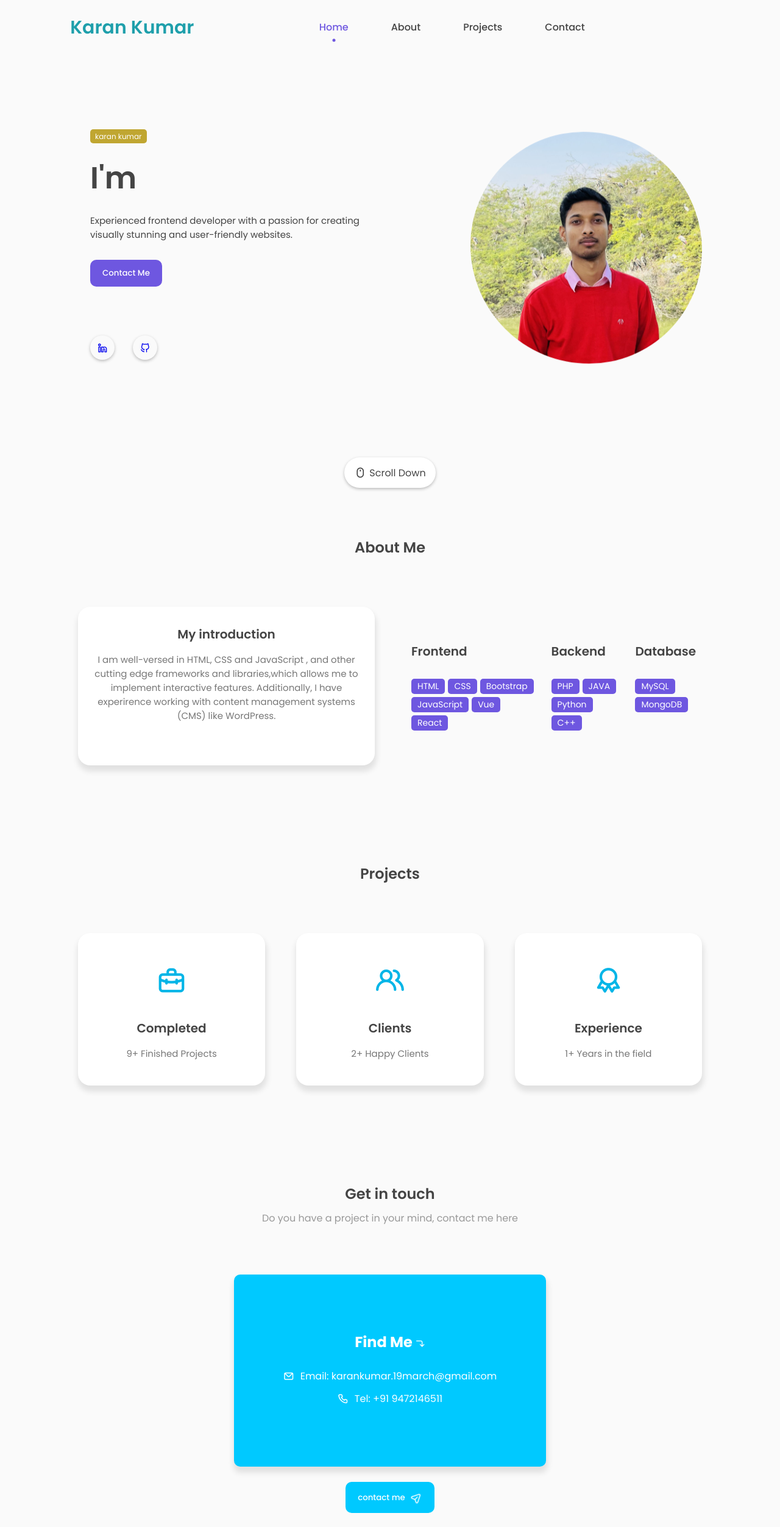
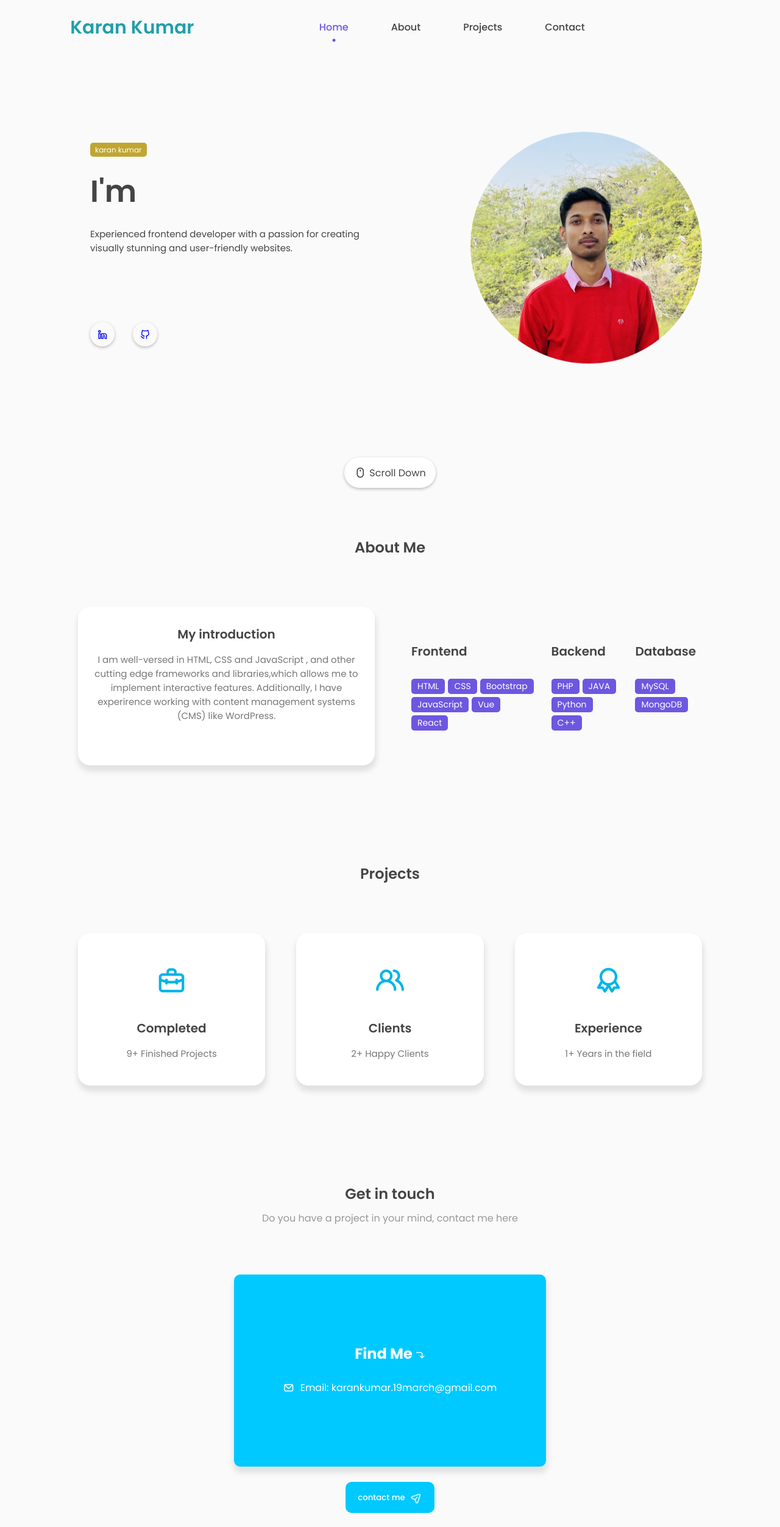
Before and after one commit to karanBR05/profile, a plain HTML site: page index.html in a window 1280 px wide. Shown: the top 2504 px of the page at 61% size. Drawn offline with nearby package versions, Linux system fonts and the light colour scheme; a script that the page names is missing.

Commit message:
Update index.html

```diff
--- a/index.html
+++ b/index.html
@@ -68,9 +68,9 @@
                    and user-friendly websites.
                 </p>
             </div>
-            <div class="featured-text-btn">
+           <!--  <div class="featured-text-btn">
                 <button class="btn blue-btn">Contact Me</button>
-                </div>
+                </div> -->
             <div class="social_icons">
                 <div class="icon">
                     <a href="https://www.linkedin.com/in/karankumar1903/">  <i  class="uil uil-linkedin-alt"></i></a></div>
@@ -181,7 +181,7 @@
                 <div class="contact-info">
                     <h2>Find Me <i class="uil uil-corner-right-down"></i></h2>
                     <p><i class="uil uil-envelope"></i> Email: karankumar.19march@gmail.com</p>
-                    <p><i class="uil uil-phone"></i> Tel: +91 9472146511</p>
+                   <!-- <p><i class="uil uil-phone"></i> Tel: +91 </p>  -->
                 </div>
              </div>
               </div>
```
━━━━
Exercise.
Using the records above, select and copy every line that has the word "class".

Answer space.
-            <div class="featured-text-btn">
+           <!--  <div class="featured-text-btn">
                 <button class="btn blue-btn">Contact Me</button>
             <div class="social_icons">
                 <div class="icon">
                     <a href="https://www.linkedin.com/in/karankumar1903/">  <i  class="uil uil-linkedin-alt"></i></a></div>
                 <div class="contact-info">
                     <h2>Find Me <i class="uil uil-corner-right-down"></i></h2>
                     <p><i class="uil uil-envelope"></i> Email: karankumar.19march@gmail.com</p>
-                    <p><i class="uil uil-phone"></i> Tel: +91 9472146511</p>
+                   <!-- <p><i class="uil uil-phone"></i> Tel: +91 </p>  -->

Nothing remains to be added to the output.